• [TASK REQUIREMENTS]:
Find the line containing "R1_PROPERTIES --> R1_LINALG". Reproduce it and every line after it up to the end of the records, exactly as written.

(Recorded data)
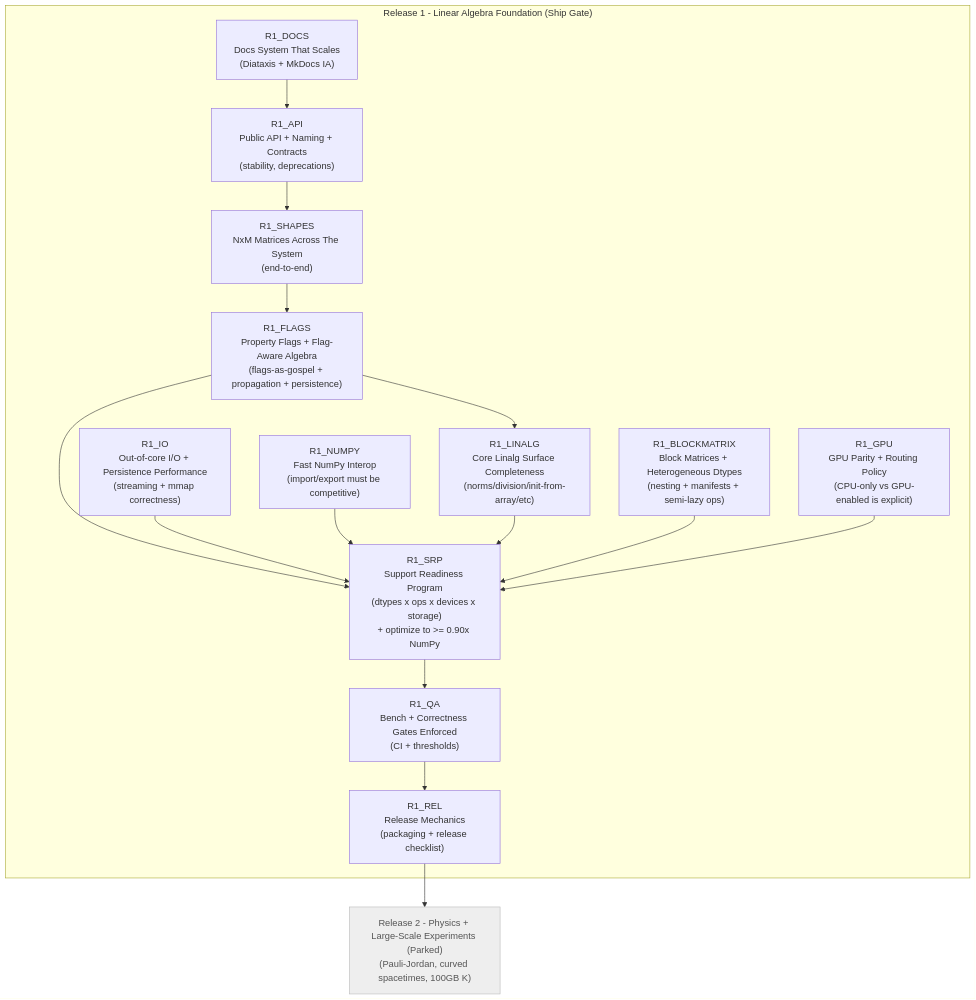
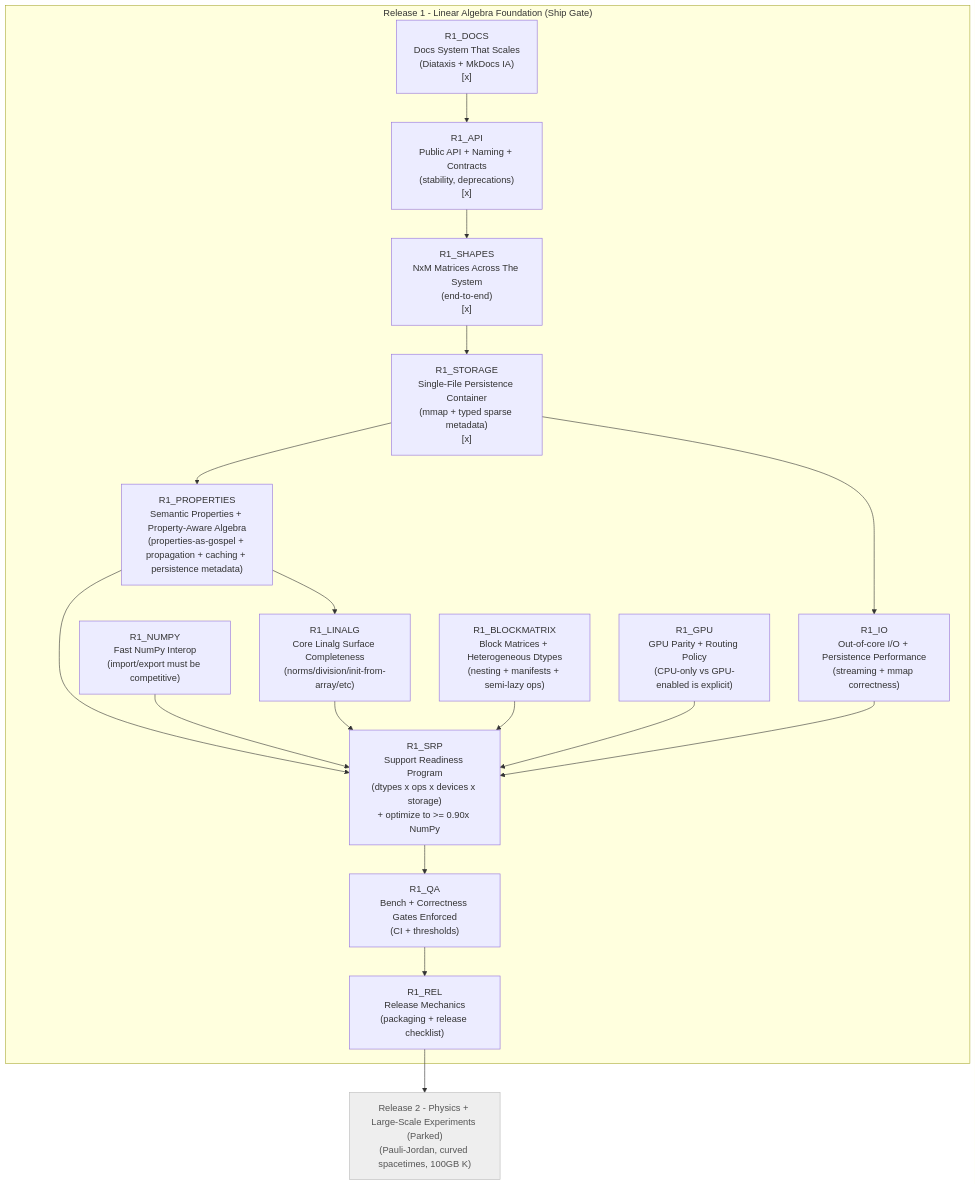
The diagram in documentation/internals/plans/TODO.md (BrorH/pycauset), drawn with Mermaid before and after one commit. The commit also changed other lines of this file and 114 other files, not shown here.

Commit message:
Updated file storage format, started block matrices

````diff
--- a/documentation/internals/plans/TODO.md
+++ b/documentation/internals/plans/TODO.md
@@ -74,39 +85,43 @@
 ```mermaid
 flowchart TD
     %% Canonical roadmap: node IDs are stable.
     %% Release 1 is the main path; Release 2 (physics) is intentionally parked.
 
     subgraph R1["Release 1 - Linear Algebra Foundation (Ship Gate)"]
-        R1_DOCS["R1_DOCS<br/>Docs System That Scales<br/>(Diataxis + MkDocs IA)"]
-        R1_API["R1_API<br/>Public API + Naming + Contracts<br/>(stability, deprecations)"]
-        R1_SHAPES["R1_SHAPES<br/>NxM Matrices Across The System<br/>(end-to-end)"]
-        R1_FLAGS["R1_FLAGS<br/>Property Flags + Flag-Aware Algebra<br/>(flags-as-gospel + propagation + persistence)"]
+        R1_DOCS["R1_DOCS<br/>Docs System That Scales<br/>(Diataxis + MkDocs IA)<br/>[x]"]
+        R1_API["R1_API<br/>Public API + Naming + Contracts<br/>(stability, deprecations)<br/>[x]"]
+        R1_SHAPES["R1_SHAPES<br/>NxM Matrices Across The System<br/>(end-to-end)<br/>[x]"]
+        R1_STORAGE["R1_STORAGE<br/>Single-File Persistence Container<br/>(mmap + typed sparse metadata)<br/>[x]"]
+        R1_PROPERTIES["R1_PROPERTIES<br/>Semantic Properties + Property-Aware Algebra<br/>(properties-as-gospel + propagation + caching + persistence metadata)"]
         R1_SRP["R1_SRP<br/>Support Readiness Program<br/>(dtypes x ops x devices x storage)<br/>+ optimize to >= 0.90x NumPy"]
         R1_IO["R1_IO<br/>Out-of-core I/O + Persistence Performance<br/>(streaming + mmap correctness)"]
         R1_NUMPY["R1_NUMPY<br/>Fast NumPy Interop<br/>(import/export must be competitive)"]
         R1_LINALG["R1_LINALG<br/>Core Linalg Surface Completeness<br/>(norms/division/init-from-array/etc)"]
         R1_BLOCKMATRIX["R1_BLOCKMATRIX<br/>Block Matrices + Heterogeneous Dtypes<br/>(nesting + manifests + semi-lazy ops)"]
         R1_GPU["R1_GPU<br/>GPU Parity + Routing Policy<br/>(CPU-only vs GPU-enabled is explicit)"]
         R1_QA["R1_QA<br/>Bench + Correctness Gates Enforced<br/>(CI + thresholds)"]
         R1_REL["R1_REL<br/>Release Mechanics<br/>(packaging + release checklist)"]
     end
 
     %% Main dependency chain (the path)
-    R1_DOCS --> R1_API --> R1_SHAPES --> R1_FLAGS --> R1_SRP --> R1_QA --> R1_REL
+    R1_DOCS --> R1_API --> R1_SHAPES --> R1_STORAGE --> R1_PROPERTIES --> R1_SRP --> R1_QA --> R1_REL
 
     %% Parallel prerequisites feeding SRP/QA
     R1_IO --> R1_SRP
     R1_NUMPY --> R1_SRP
     R1_LINALG --> R1_SRP
     R1_BLOCKMATRIX --> R1_SRP
     R1_GPU --> R1_SRP
 
-    %% Flags feed linalg correctness/dispatch (and therefore SRP)
-    R1_FLAGS --> R1_LINALG
+    %% Storage also feeds IO directly
+    R1_STORAGE --> R1_IO
+
+    %% Properties feed linalg correctness/dispatch (and therefore SRP)
+    R1_PROPERTIES --> R1_LINALG
 
     %% Post-R1: physics release parked (not detailed here)
     R2_PHYS["Release 2 - Physics + Large-Scale Experiments (Parked)<br/>(Pauli-Jordan, curved spacetimes, 100GB K)"]:::parked
     R1_REL --> R2_PHYS
 
     classDef parked fill:#eee,stroke:#bbb,color:#555
 ```
````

• [EXERCISE RESULT]:
+    R1_PROPERTIES --> R1_LINALG
 
     %% Post-R1: physics release parked (not detailed here)
     R2_PHYS["Release 2 - Physics + Large-Scale Experiments (Parked)<br/>(Pauli-Jordan, curved spacetimes, 100GB K)"]:::parked
     R1_REL --> R2_PHYS
 
     classDef parked fill:#eee,stroke:#bbb,color:#555
 ```
````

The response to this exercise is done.